Brazil v Germany: Joachim Loew's men seek to break home hearts as titans clash
In only the second meeting between the sides in the competition, Europeans are out to gain revenge for their loss in the 2002 final
Agencies in Belo Horizonte
Germany will meet tough-tackling Brazil head-on when football's titans clash in their World Cup semi-final with the host nation desperate to win the title for injured superstar Neymar.
Joachim Loew's Germany want to avenge their 2002 final loss by knocking the hosts out in Belo Horizonte and reaching Sunday's final in Rio de Janeiro.
Brazil are forced into a reshuffle without playmaker Neymar and suspended captain Thiago Silva as they look to realise dreams of a sixth title on the home soil of the Maracana.
Brazil coach Luiz Felipe Scolari, with his reputation on the line, has vowed to win the World Cup. Known as "Felipao" or "Big Phil", depending on which of the many countries he has been working in, Scolari managed the Brazil side who won the World Cup for a record fifth time in Japan in 2002.
If he succeeds he will become only the second coach, after Italy's Vittorio Pozzo (1934 and 1938), to win two World Cups.
But without Neymar as he goes into a semi-final against Germany, Scolari knows his nation, still traumatised by their defeat to Uruguay in the 1950 tournament they hosted, will not tolerate an upset.
"If I feared challenges, I wouldn't have achieved anything in my career," the 65-year-old once said.
Scolari said after the quarter-final win against Colombia that his side had "one hand" on the trophy. Scolari accepted the chance to return to the national side in November 2012, after Mano Menezes was sacked.
Born in the southern state of Rio Grande do Sul, Scolari was a limited player, but he has distinguished himself as a coach, travelling the world over the past three decades.
He has worked in Kuwait, Japan and Uzbekistan but has not been successful everywhere - Chelsea's demanding owner Roman Abramovich sacked him after just seven months running the English Premier League side.
Nevertheless, he won the Copa Libertadores, the greatest prize in the South American club game, with Gremio of Porto Alegre and Palmeiras of Sao Paulo, and took Portugal to the final of Euro 2004 as well as the semi-finals of the 2006 World Cup.
Now his mission is clear. "I took on the national side to be champion," he said after his return.

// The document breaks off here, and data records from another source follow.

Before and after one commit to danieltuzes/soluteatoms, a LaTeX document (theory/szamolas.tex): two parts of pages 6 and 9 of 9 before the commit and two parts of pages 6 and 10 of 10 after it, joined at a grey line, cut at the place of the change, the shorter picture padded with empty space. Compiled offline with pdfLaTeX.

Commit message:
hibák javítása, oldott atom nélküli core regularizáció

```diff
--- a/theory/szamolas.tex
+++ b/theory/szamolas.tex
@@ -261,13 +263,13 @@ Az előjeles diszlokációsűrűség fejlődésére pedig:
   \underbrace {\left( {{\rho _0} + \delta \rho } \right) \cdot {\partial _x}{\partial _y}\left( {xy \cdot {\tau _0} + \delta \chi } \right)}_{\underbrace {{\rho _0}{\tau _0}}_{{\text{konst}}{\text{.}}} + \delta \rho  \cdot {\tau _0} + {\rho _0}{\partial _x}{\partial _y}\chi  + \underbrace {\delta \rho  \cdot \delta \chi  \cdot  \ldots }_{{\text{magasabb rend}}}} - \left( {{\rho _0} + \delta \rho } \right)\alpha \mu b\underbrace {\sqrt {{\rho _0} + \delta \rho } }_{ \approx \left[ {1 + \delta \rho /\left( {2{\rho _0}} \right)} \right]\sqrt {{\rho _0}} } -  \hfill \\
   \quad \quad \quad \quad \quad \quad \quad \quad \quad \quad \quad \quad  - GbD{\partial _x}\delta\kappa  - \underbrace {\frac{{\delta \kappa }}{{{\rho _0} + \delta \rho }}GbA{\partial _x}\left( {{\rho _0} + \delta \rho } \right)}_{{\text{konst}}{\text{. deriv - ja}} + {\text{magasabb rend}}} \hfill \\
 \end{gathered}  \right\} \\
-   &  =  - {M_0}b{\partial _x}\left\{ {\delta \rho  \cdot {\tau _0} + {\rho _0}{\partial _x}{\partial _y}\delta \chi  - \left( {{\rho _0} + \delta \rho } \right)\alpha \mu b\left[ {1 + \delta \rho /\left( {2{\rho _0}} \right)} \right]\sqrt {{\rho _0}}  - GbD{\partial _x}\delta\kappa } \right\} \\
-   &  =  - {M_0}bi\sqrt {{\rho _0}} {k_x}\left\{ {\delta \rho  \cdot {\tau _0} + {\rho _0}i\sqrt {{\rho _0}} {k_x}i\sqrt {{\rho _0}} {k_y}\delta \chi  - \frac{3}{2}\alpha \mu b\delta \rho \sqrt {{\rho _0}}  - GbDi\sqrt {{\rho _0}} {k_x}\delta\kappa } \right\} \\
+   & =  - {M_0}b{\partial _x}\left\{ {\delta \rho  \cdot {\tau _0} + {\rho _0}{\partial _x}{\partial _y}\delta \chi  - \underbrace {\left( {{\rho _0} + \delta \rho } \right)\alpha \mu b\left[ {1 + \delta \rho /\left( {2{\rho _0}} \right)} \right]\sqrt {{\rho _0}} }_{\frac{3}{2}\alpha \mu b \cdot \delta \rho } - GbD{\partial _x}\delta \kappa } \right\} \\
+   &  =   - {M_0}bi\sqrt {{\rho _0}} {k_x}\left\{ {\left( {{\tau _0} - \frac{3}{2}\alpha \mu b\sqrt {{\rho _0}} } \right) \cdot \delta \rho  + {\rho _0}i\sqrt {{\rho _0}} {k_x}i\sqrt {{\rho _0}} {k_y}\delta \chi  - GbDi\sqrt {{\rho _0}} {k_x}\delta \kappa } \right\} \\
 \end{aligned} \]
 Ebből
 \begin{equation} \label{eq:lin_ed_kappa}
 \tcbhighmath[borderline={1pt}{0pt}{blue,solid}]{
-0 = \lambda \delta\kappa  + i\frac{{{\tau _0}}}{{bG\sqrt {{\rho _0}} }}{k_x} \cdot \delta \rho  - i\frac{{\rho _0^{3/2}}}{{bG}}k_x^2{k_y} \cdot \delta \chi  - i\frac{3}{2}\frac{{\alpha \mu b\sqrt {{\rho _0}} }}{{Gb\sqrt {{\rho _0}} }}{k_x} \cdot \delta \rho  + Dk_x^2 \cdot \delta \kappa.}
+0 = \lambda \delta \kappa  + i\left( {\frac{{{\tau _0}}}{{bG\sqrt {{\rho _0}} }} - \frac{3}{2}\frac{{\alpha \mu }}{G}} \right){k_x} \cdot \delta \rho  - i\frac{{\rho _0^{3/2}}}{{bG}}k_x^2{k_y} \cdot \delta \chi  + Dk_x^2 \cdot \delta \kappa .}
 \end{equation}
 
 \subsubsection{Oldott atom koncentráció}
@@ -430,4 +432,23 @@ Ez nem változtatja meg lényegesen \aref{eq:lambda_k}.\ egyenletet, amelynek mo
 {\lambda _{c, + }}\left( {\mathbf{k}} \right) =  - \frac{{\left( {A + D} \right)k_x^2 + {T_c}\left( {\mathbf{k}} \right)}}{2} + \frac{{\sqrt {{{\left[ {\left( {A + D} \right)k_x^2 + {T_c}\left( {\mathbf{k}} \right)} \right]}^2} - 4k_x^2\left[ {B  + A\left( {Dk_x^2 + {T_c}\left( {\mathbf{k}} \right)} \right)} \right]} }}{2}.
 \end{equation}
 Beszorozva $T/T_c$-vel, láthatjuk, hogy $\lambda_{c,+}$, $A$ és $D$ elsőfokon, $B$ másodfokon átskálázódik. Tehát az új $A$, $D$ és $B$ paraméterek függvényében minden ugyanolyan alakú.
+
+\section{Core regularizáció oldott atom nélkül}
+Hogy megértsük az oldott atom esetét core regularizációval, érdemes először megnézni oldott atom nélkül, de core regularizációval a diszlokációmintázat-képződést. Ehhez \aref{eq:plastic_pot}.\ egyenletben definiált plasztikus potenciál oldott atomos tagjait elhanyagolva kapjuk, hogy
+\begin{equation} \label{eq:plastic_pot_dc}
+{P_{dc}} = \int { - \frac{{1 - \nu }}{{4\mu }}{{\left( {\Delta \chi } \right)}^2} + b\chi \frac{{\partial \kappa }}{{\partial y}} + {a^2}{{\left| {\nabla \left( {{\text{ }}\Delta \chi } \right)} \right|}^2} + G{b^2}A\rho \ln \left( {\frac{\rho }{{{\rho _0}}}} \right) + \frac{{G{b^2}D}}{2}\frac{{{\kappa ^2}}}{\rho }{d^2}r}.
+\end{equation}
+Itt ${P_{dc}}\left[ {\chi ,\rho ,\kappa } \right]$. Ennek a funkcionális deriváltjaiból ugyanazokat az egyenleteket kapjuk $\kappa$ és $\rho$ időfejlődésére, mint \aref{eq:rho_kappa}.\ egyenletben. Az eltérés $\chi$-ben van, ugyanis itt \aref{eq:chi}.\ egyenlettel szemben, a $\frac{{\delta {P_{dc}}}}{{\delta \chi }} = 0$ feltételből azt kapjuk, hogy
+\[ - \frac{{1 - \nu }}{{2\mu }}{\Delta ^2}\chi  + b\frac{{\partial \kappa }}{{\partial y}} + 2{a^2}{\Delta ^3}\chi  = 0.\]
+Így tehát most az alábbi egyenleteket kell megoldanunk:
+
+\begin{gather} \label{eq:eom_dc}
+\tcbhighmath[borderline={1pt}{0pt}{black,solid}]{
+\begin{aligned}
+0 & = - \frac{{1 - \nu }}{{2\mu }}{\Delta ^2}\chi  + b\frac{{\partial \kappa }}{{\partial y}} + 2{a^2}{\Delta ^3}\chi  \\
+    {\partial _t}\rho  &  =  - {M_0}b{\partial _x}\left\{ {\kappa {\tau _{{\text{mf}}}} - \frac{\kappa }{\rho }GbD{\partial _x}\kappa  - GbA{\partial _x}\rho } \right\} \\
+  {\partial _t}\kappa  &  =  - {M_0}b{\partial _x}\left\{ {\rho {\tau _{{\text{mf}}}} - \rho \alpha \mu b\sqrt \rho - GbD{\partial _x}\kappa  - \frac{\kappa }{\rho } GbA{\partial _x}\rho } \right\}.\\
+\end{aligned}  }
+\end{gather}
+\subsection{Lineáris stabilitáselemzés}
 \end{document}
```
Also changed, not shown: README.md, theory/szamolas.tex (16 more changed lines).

And if he does that, he might even shave off his most prized possession.
"I don't have any authorisation to get rid of the moustache - but we shall study proposals."
Meanwhile, Brazilians may be lamenting Neymar's misfortune, but the Germans wish he was fit to face them.
"It's always better when the opponents have all their best players, besides it'll bring the [Brazil] team together and they'll want to win the title for [Neymar]," said Germany's Bastian Schweinsteiger.
Brazil paid the price for their rough treatment handed out to James Rodriguez as Colombia met fire with fire before Juan Zuniga's challenge on Neymar left the Selecao star in hospital.
Schweinsteiger has kicked off the mind games by insisting the referee must pay close attention to the Selecao, who made 59 fouls in the past two matches, compared to the Germans' 29.
"The Brazilians here aren't the magicians of old, the team has changed and so has their playing style," said Schweinsteiger.
"Hard challenges are definitely a part of their game, it's something we have to be careful of and the referee too."
Remarkably for two World Cup powerhouses with 24 semi-final appearances between them, this will be just their second meeting in the competition after the 2002 final.
"It's an honour to play against the hosts, but it would be better to play Brazil in the final," said Schweinsteiger.
Agence France-Presse, Reuters